Sugar Glider Care
- Sugar glider (Petaurus breviceps)
- Tree-dwelling, nocturnal marsupial from Australia and New Guinea
- Diet during the spring and summer months consists almost entirely of insects and other prey items; diet during the fall and winter consists of eucalyptus sap, acacia gum, nectar, and manna (sap that oozes from wounds on trees)
- Live in large family groups (colonies) of 15-30 individuals
- Can glide up to 150 ft (45.7 m) with thin membrane between wrists and ankles
- Average adult is 4-6 oz (113.4-170.1 gm), about 12 in (30.5 cm) long
- Captive life span 12-14 years
- Sexually mature by 9-12 months
- Males have a scrotal sac located on the abdomen, where you would expect the belly button to sit; it looks like a little pom-pom. They also have a bifurcated (forked) penis. At maturity, intact males develop oily bald spots (scent glands) on their forehead and chest. Neutering prevents this.

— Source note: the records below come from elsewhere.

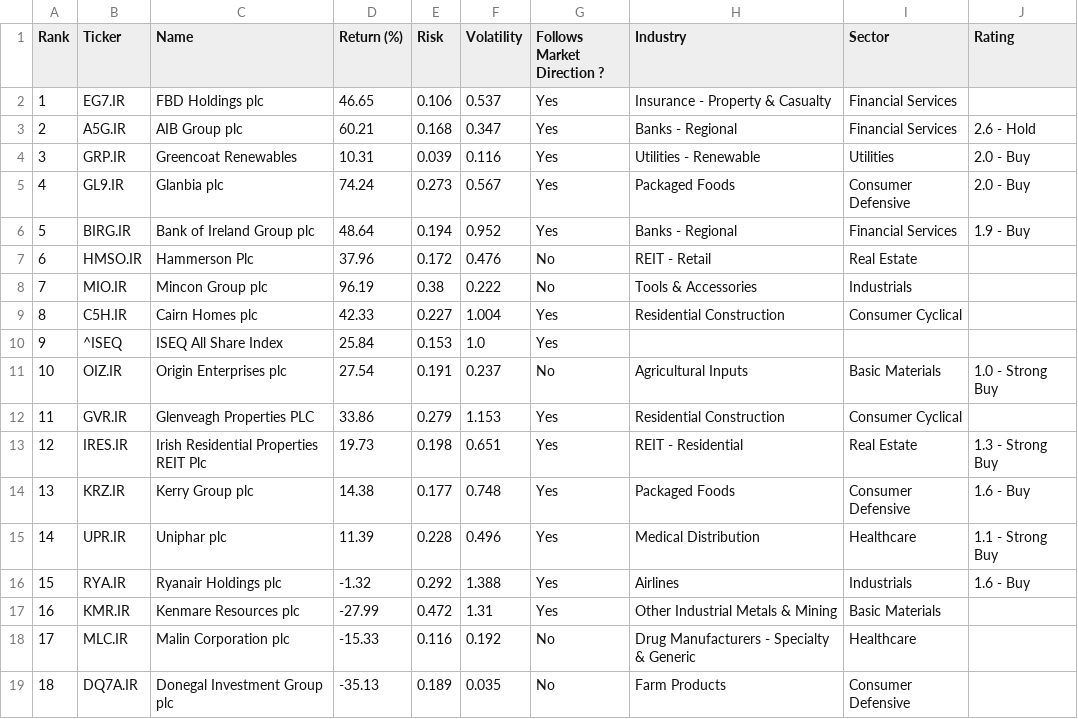
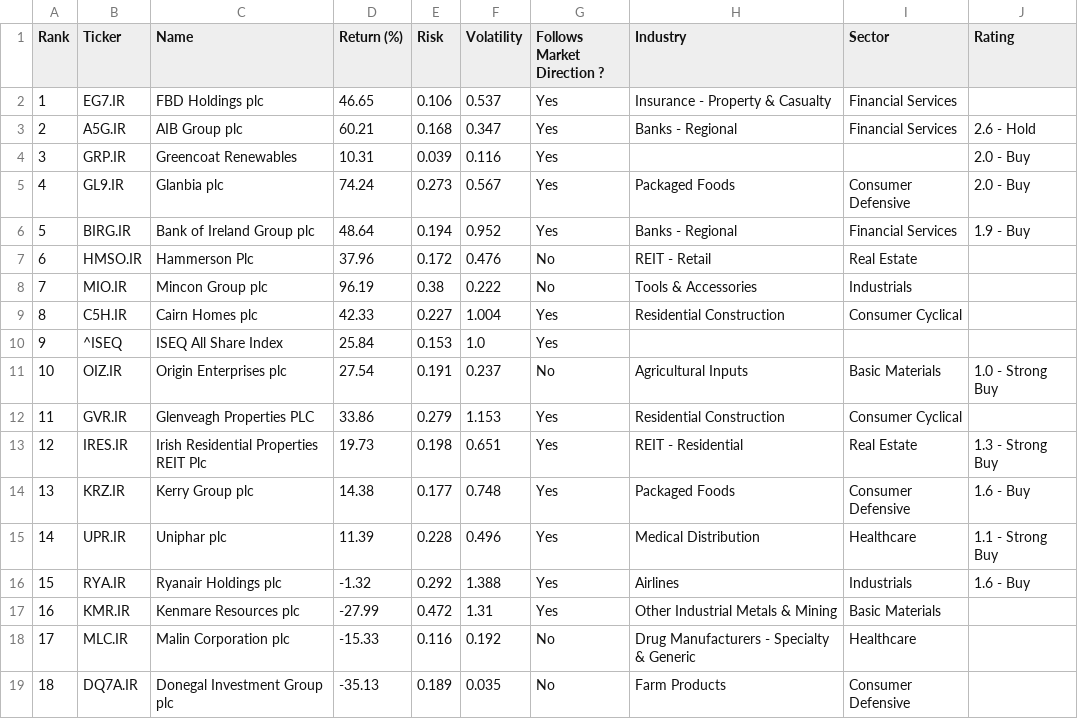
Before and after one commit to rb1407/investelity, a CSV file: database/1y/8_2026/ie.csv, drawn as a sheet.

```diff
--- a/database/1y/8_2026/ie.csv
+++ b/database/1y/8_2026/ie.csv
@@ -3,3 +3,3 @@ Rank,Ticker,Name,Return (%),Risk,Volatility,Follows Market Direction ?,Industry,
 2,A5G.IR,AIB Group plc,60.21,0.168,0.347,Yes,Banks - Regional,Financial Services,2.6 - Hold
-3,GRP.IR,Greencoat Renewables,10.31,0.039,0.116,Yes,Utilities - Renewable,Utilities,2.0 - Buy
+3,GRP.IR,Greencoat Renewables,10.31,0.039,0.116,Yes,,,2.0 - Buy
 4,GL9.IR,Glanbia plc,74.24,0.273,0.567,Yes,Packaged Foods,Consumer Defensive,2.0 - Buy
```
Also changed, not shown: database/1y/8_2026/es.csv, database/1y/8_2026/fi.csv, 10 other files.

- Females have a “U”-shaped opening on the abdomen, where you would expect the belly button to sit. This opens into the pouch (marsupium) where the babies develop and contains two teats.
- Extremely social animals, best kept in groups of 2 or more
- Solitary gliders require a lot of attention from their owners!
- Prone to behavioral problems if housed alone
- Best time to adopt/socialize is when joeys are 7-12 weeks out of pouch
- Very vocal: “crabbing” when excited, “bark” or “chatter” for attention
- Scent marking behavior allows recognition by group members
- Intact males mark their cages with urine. Neutering reduces this tendency.
- Breed readily in captivity
- BML (recipe below) or commercial diet for insectivore/carnivore (e.g. cat food kibble)
- Need fresh fruits and vegetables (NOT canned, dried, or trail mix) such as chopped apple, mango, grape, carrot, sweet potato, etc.
- Heavily insectivorous – supply gut loaded crickets, mealworms, waxworms, moths
- Require ~50% protein in diet supplied by insects, lean boiled chicken or turkey, scrambled egg, cottage cheese, yogurt
- Fresh foods and insects can be dusted with mineral supplements such as Repcal or Herptivite, supplements such as Glideraide, Supreme blend, or Lory nectar may also be offered
- Because of their social nature, pet gliders should always be kept in pairs or small groups. Fighting is rare; same- or mixed-gender groups are usually fine.
- Require large cages (minimum 2 cubic feet, should be as large as possible)
- Wire caging best with mesh size no larger than ½” to ¾”
- Require non-toxic branches (manzanita, apple, citrus) for perching, chewing, exercise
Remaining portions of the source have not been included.